A majority of Will Toldeo’s albums as Car Seat Headrest have been born from some kind of resentment. On Twin Fantasy, he resented a relationship turned sour, and on How to Leave Town and Teens of Denial that resentment turned to his surroundings (on Baby My Back is Killing Me you needn’t look past the title). So on Toledo & Co.’s new album Making a Door Less Open, it makes sense that the dissatisfaction has turned towards what they’ve been dealing with the past few years: fame. However, instead of the house-burning stylistic change that was teased by lead single “Can’t Cool Me Down”, MALDO is a relatively safe album by a band that’s shed their skin but unsure about where to go.

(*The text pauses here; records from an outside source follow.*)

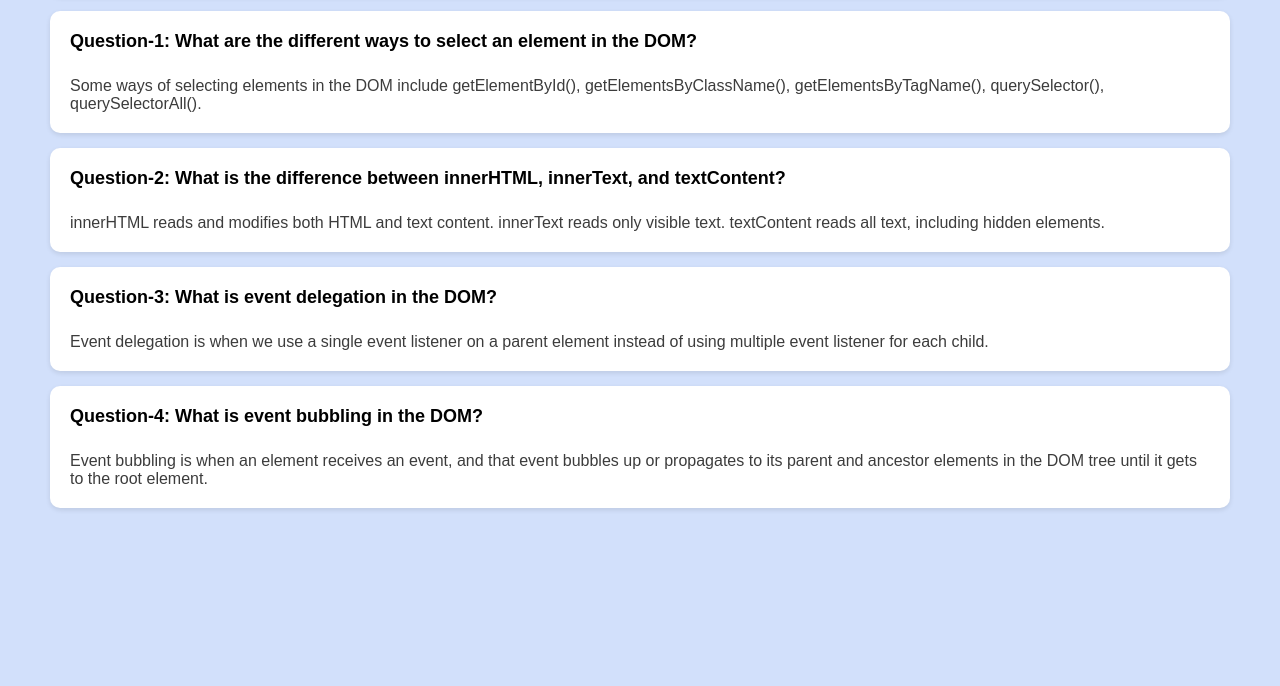
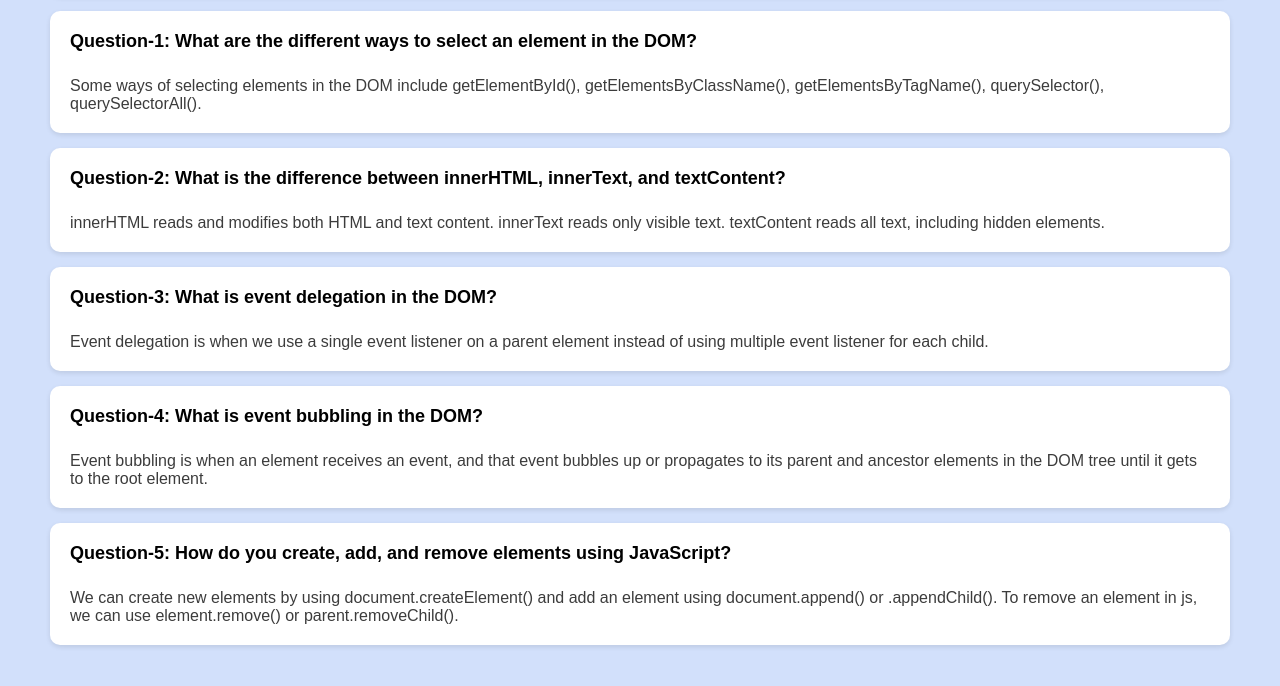
Before and after one commit to azmirisultana/A-5, a plain HTML site: page blog.html in a window 1280 px wide. Shown: the part 86-772 px from the top of the page. Drawn offline with Linux system fonts and the light colour scheme.

Commit message:
final commit

```diff
--- a/discover.html
+++ b/blog.html
@@ -120,6 +120,13 @@
             <p class="ans">Event bubbling is when an element receives an event, and that event bubbles up or propagates
                 to its parent and ancestor elements in the DOM tree until it gets to the root element.</p>
         </div>
+        <div class="q">
+            <h2 class="ques">Question-5: How do you create, add, and remove elements using JavaScript?
+            </h2>
+            <p class="ans">We can create new elements by using document.createElement() and add an element using
+                document.append() or .appendChild(). To remove an element in js, we can use element.remove() or
+                parent.removeChild().</p>
+        </div>
     </div>
 
     <script>
--- a/script.js
+++ b/script.js
@@ -225,7 +225,7 @@ document.addEventListener("DOMContentLoaded", function () {
     const discoverButton = document.getElementById("discover-button");
     if (discoverButton) {
         discoverButton.addEventListener("click", function () {
-            window.location.href = "discover.html";
+            window.location.href = "blog.html";
         });
     }
 
```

In understanding MALDO, it’s important to know that the album was recorded across two different sessions: once as a conventional indie-rock album and once as an EDM remix fueled by the band’s side project One Trait Danger. The result is an album grafted together by those two sessions, and this is more or less where the album fails. MALDO refuses to commit its identity to anything and half the tracklist sounds unfinished. Both iterations of “Deadlines” fall flat, while “Martin” and “Hymn- Remix” begin promising but lack the anthemic endings so many of the best Car Seat Headrest songs have. “Hollywood” and “What’s With You Lately” are some of the worst songs in the band’s discography. Car Seat Headrest has always thrived under Toldedo’s singular vision with the band filling in the blanks around him, and those two aforementioned songs feel like lazy attempts at making the band a more democratic venture if only to buff up the tracklist. MALDO does have its shining moments, however. The album opener “Weightlifters” is the type of song the band became famous for in the first place. It’s a masterclass in prolonged tension across a song and ends with a blazing finish that could imitated by no other band. But the
greatest song on MALDO has to be “There Must Be More Than Blood”. The synths lock into a motorik groove with the drums and the song just hangs there for seven minutes, it’s euphoric.
Making a Door Less Open generally is the first misfire from one of the most exciting bands in indie-rock today but hints the promise of change. If Will Toledo and his band have lost their faith in guitar-based music, good on them. But in order to pull off the promise of electronic music that they claimed “will compete with the other groups at festivals like Coachella”, they’re gonna need a hell of a lot more focus.